Records from a collection:
=== Section Start ===
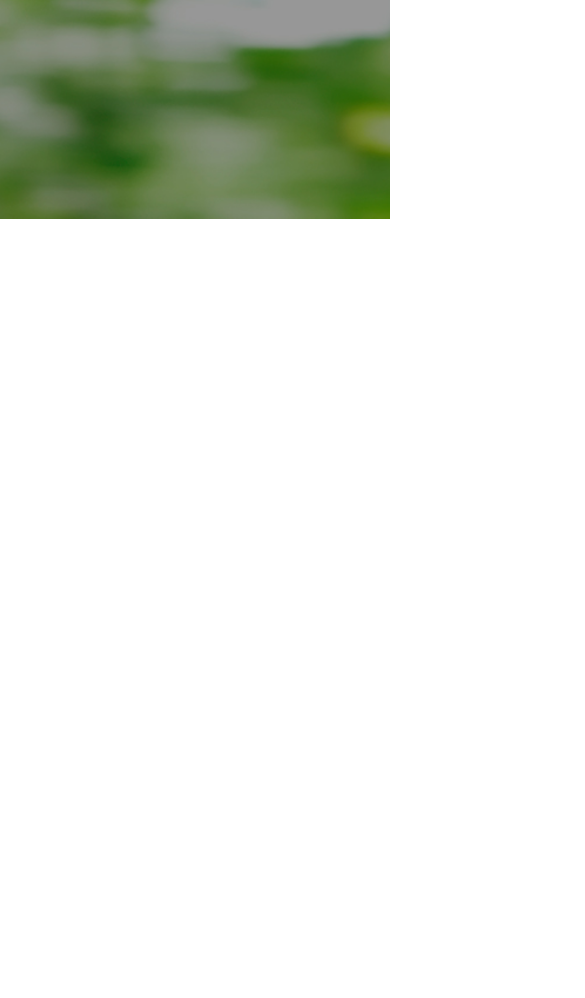
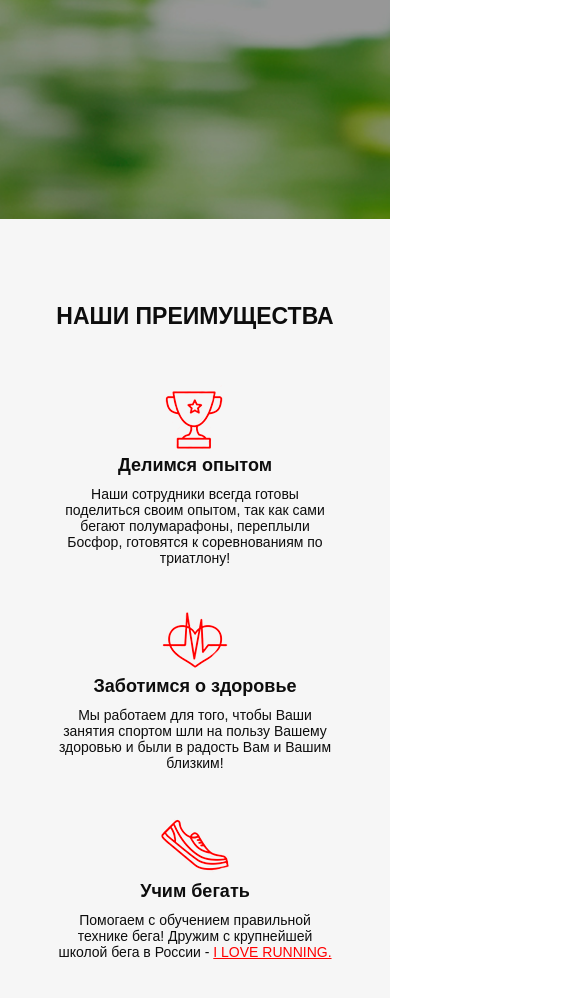
Before and after one commit to Nalimov99/RunSmart, a website: page src/index.html in a window 390 px wide. Shown: the part 544-1542 px from the top of the page, 585 px wide, since content can reach past the window. Before the commit the page ends 844 px from the top, so only its background shows below. Drawn offline with Linux system fonts and the light colour scheme.

Commit message:
responsive 2 section

```diff
--- a/src/index.html
+++ b/src/index.html
@@ -53,5 +53,36 @@
             </div>
         </div>
     </div>
+    <div class="advantages">
+        <div class="container">
+            <h1 class="advantages__title">
+                НАШИ ПРЕИМУЩЕСТВА
+            </h1>
+
+            <div class="advantages__wrapper">
+                <div class="advantages__item">
+                    <img src="icons/advantages/cup.png" alt="cup" class="advantages__icon">
+                    <div class="advantages__subtitle">Делимся опытом</div>
+                    <div class="advantages__descr">Наши сотрудники всегда готовы поделиться своим опытом,
+                        так как сами бегают полумарафоны, переплыли Босфор, готовятся к соревнованиям по триатлону!</div>
+                </div>
+                <div class="advantages__item">
+                    <img src="icons/advantages/heart.png" alt="heart" class="advantages__icon">
+                    <div class="advantages__subtitle">Заботимся о здоровье</div>
+                    <div class="advantages__descr">Мы работаем для того,
+                        чтобы Ваши занятия спортом шли на пользу Вашему здоровью и были в радость Вам и Вашим близким!
+                        </div>
+                </div>
+                <div class="advantages__item">
+                    <img src="icons/advantages/shoe.png" alt="shoe" class="advantages__icon">
+                    <div class="advantages__subtitle">Учим бегать</div>
+                    <div class="advantages__descr">Помогаем с обучением
+                        правильной технике бега!
+                        Дружим с крупнейшей школой бега в России - <span>I LOVE RUNNING.</span>
+                        </div>
+                </div>
+            </div>
+        </div>
+    </div>
 </body>
 </html>
--- a/src/sass/base/_variables.sass
+++ b/src/sass/base/_variables.sass
@@ -1 +1,2 @@
 $main_color: #c70101
+$almost_black: #0d0d0d
--- a/src/sass/style.sass
+++ b/src/sass/style.sass
@@ -7,3 +7,5 @@
 @import 'blocks/header'
 @import 'base/variables.sass'
 @import 'blocks/buttons'
+@import 'blocks/advantages'
+@import 'base/media'
```
Also changed, not shown: src/css/style.min.css, 1 other file.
=== Section End ===
Determine how many lines above contain "sass" as a word or string. Give the number alone.

SOLUTION TO THE PROBLEM: 5